19 December 2018

Hadlow College to Undertake National ‘Turtle Tally’ Citizen Science Project

By Philip Orrell

turtle 1

In the world of nature conservation, the potentially devastating effect of invasive species on native ecosystems is a constant topic of discussion. With Britain’s withdrawal from the EU imminent, there has been much discussion around the post-Brexit nature and biodiversity strategy, including EU Regulation 1143/2014 on Invasive Alien Species (IAS) - which came into force on 1 January 2015.

Dr. Niall Moore, England’s Chief Non-Native Species Officer, and Lord Gardiner, Parliamentary Under-Secretary of State for Rural Affairs and Biosecurity have confirmed that EU IAS regulation and its stringent provisions will be transferred into UK law in the Withdrawal Bill. However, it has yet to be clarified how the list of Invasive Alien Species of Union concern, which is central to the Regulation, will be updated and administered when the UK leaves the EU.

Red eared turtle

Further restrictions may be applied on keeping, importing, selling, breeding and growing, which may result in many reptile breeders being forced to keep their animals for life, rather than give them away or sell them. Consequently, this has the potential to result in many animals being abandoned into the wild.

To address some of these concerns, Hadlow College, a Kent-based provider of further and University-level education for the rural sector, will be launching a citizen science project in 2019 to collect data from the general public on introduced turtle and terrapin species in the UK.

Launching in association with the British Herpetological Society (BHS), the project, dubbed ‘Turtle Tally’, will enable people across the UK to submit their sightings over a three-week period in Spring 2019 to a website: www.hadlow.ac.uk/turtletally. The site will allow users to record location, supply photographs of the animal, time of day and date sighted and will include identification keys provided by ARG UK and London, Essex and Hertfordshire Amphibian and Reptile Trust, who carried out data collection on this subject in the London area in 2011. The project has been devised in consultation with Paul Eversfield, a turtle expert and council member of the BHS, Chris Newman of the National Centre for Reptile Welfare and teaching staff from Hadlow’s Animal Management faculty.

Over the years, the popularity of film franchises such as Teenage Mutant Ninja Turtles has resulted in spikes in demand for the creatures as pets, with the number of suppliers rising in tandem to meet this demand. Local Authority Inspectors now have to ensure that commercial pet retailers and breeders meet stricter standards, with a star-rating system introduced to rate businesses’ welfare standards found during an inspection and on whether that business is deemed low or high risk. 

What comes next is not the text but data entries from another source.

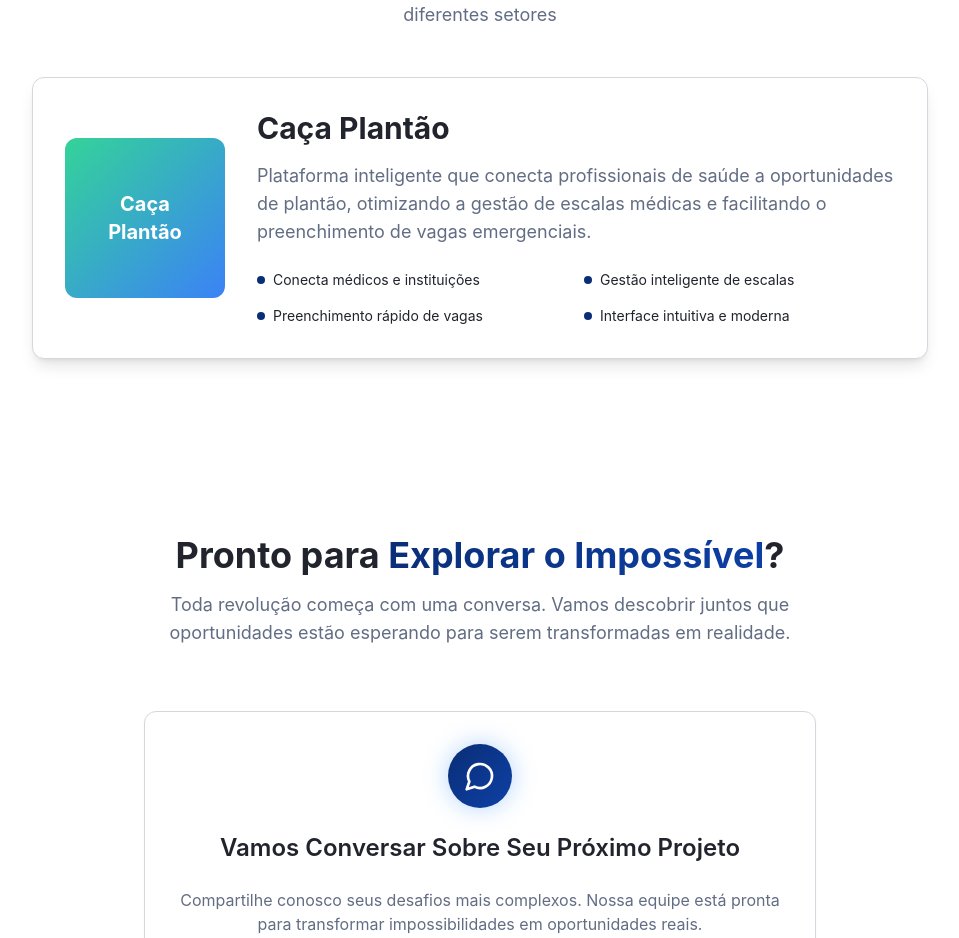
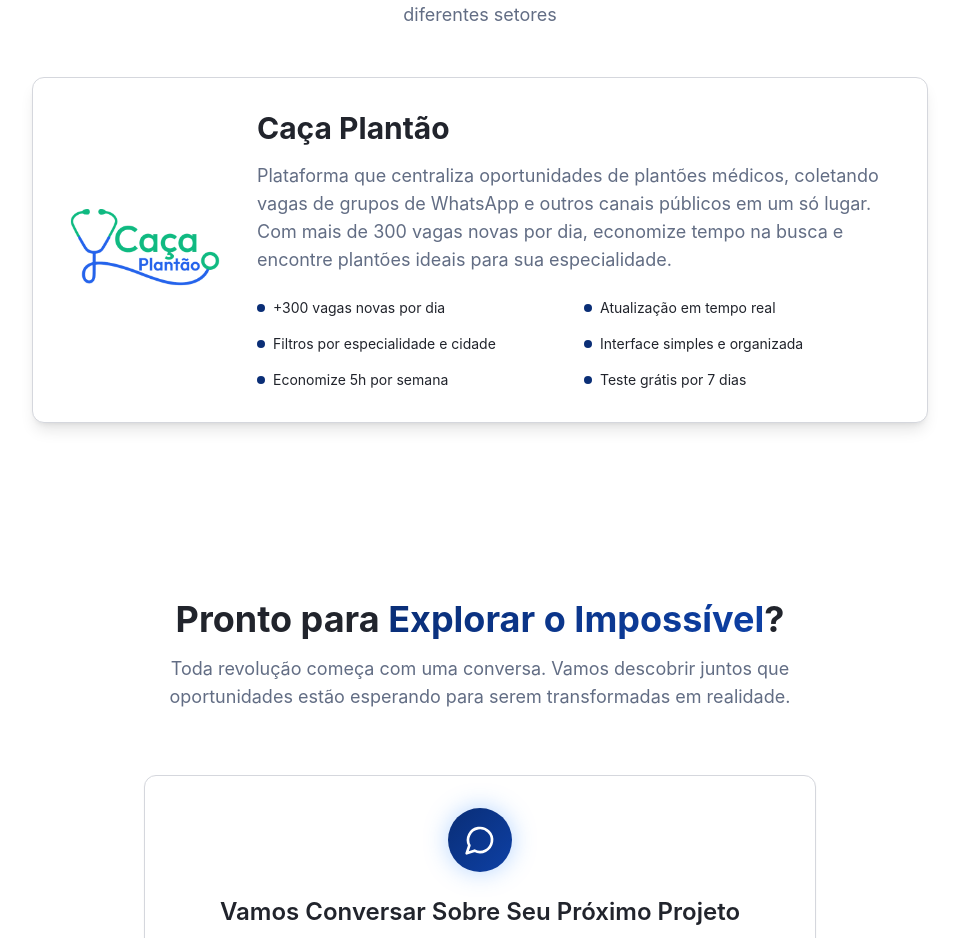
Before and after one commit to DataDrift-Labs/data-drift-genesis-labs, a React (Vite) app: page / in a window 1280 px wide. Shown: the part 2320-3258 px from the top of the page, without its empty margins (160-1119 px from the left). Built offline with nearby package versions, Linux system fonts and the light colour scheme.

Commit message:
Update services section
Updated the services section with information from cacaplantao.com.br and the provided logo.

```diff
--- a/src/components/ServicesSection.tsx
+++ b/src/components/ServicesSection.tsx
@@ -1,4 +1,4 @@
-// import cacaPlantaoLogo from "@/assets/caca-plantao-logo.png";
+import cacaPlantaoLogo from "/lovable-uploads/75dfbd24-48e8-4ead-85fe-cc23abd5fde8.png";
 
 export const ServicesSection = () => {
   return (
@@ -17,11 +17,11 @@ export const ServicesSection = () => {
           <div className="bg-card rounded-lg p-8 shadow-lg border">
             <div className="flex flex-col md:flex-row items-center gap-8">
               <div className="flex-shrink-0">
-                <div className="w-32 h-32 md:w-40 md:h-40 bg-gradient-to-br from-emerald-400 to-blue-500 rounded-lg flex items-center justify-center">
-                  <div className="text-white font-bold text-lg md:text-xl text-center">
-                    Caça<br />Plantão
-                  </div>
-                </div>
+                <img
+                  src={cacaPlantaoLogo}
+                  alt="Caça Plantão - Logo"
+                  className="w-32 h-32 md:w-40 md:h-40 object-contain"
+                />
               </div>
 
               <div className="flex-1 text-center md:text-left">
@@ -29,26 +29,35 @@ export const ServicesSection = () => {
                   Caça Plantão
                 </h3>
                 <p className="text-muted-foreground text-lg mb-6">
-                  Plataforma inteligente que conecta profissionais de saúde a oportunidades de plantão,
-                  otimizando a gestão de escalas médicas e facilitando o preenchimento de vagas emergenciais.
+                  Plataforma que centraliza oportunidades de plantões médicos, coletando vagas de grupos de WhatsApp
+                  e outros canais públicos em um só lugar. Com mais de 300 vagas novas por dia, economize tempo
+                  na busca e encontre plantões ideais para sua especialidade.
                 </p>
 
                 <div className="grid grid-cols-1 md:grid-cols-2 gap-4 text-sm">
                   <div className="flex items-center gap-2">
                     <div className="w-2 h-2 bg-primary rounded-full"></div>
-                    <span>Conecta médicos e instituições</span>
+                    <span>+300 vagas novas por dia</span>
                   </div>
                   <div className="flex items-center gap-2">
                     <div className="w-2 h-2 bg-primary rounded-full"></div>
-                    <span>Gestão inteligente de escalas</span>
+                    <span>Atualização em tempo real</span>
                   </div>
                   <div className="flex items-center gap-2">
                     <div className="w-2 h-2 bg-primary rounded-full"></div>
-                    <span>Preenchimento rápido de vagas</span>
+                    <span>Filtros por especialidade e cidade</span>
                   </div>
                   <div className="flex items-center gap-2">
                     <div className="w-2 h-2 bg-primary rounded-full"></div>
-                    <span>Interface intuitiva e moderna</span>
+                    <span>Interface simples e organizada</span>
+                  </div>
+                  <div className="flex items-center gap-2">
+                    <div className="w-2 h-2 bg-primary rounded-full"></div>
+                    <span>Economize 5h por semana</span>
+                  </div>
+                  <div className="flex items-center gap-2">
+                    <div className="w-2 h-2 bg-primary rounded-full"></div>
+                    <span>Teste grátis por 7 dias</span>
                   </div>
                 </div>
               </div>
```
Also changed, not shown: public/lovable-uploads/75dfbd24-48e8-4ead-85fe-cc23abd5fde8.png (added).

snapping turtle

Suzanne Simpson, Hadlow College Animal Management lecturer, BHS council member and project lead, said: “We already have a large number of invasive turtle species frequenting lakes, rivers and ponds such as red-eared and yellow-bellied sliders, but the numbers have not been investigated in enough detail to know what the actual quantity is. We’re also now aware of more sizeable species, such as the snapping turtle, being released into ponds and lakes where they are top of the food chain – and affect the native wildlife and plant life. The soaring temperatures over the past summer also mean that it’s more likely for eggs to incubate and potentially hatch.”

“Obtaining data through this project would aid in gauging the impact of the legislative changes and the potential increase of turtle releases into the wild. The data submissions we receive will then be analysed by our students as part of their degree project.”

The college is also hoping that the project will help to raise awareness of its National Centre for Reptile Welfare, established in order to reduce the amount of unwanted reptiles and amphibians abandoned into the wild, invasive or otherwise. The first centre of its type in the UK, it brings education, charity and the pet industry together, operating as a centre for welfare excellence, providing refuge and care for up to 600 unwanted and vulnerable reptiles and amphibians, rehoming them through a national network of retailers and wholesalers.

Press contact: Philip Orrell, Hadlow Group PR and Media Manager, Tel: 01732 372794, philip.orrell@hadlow.ac.uk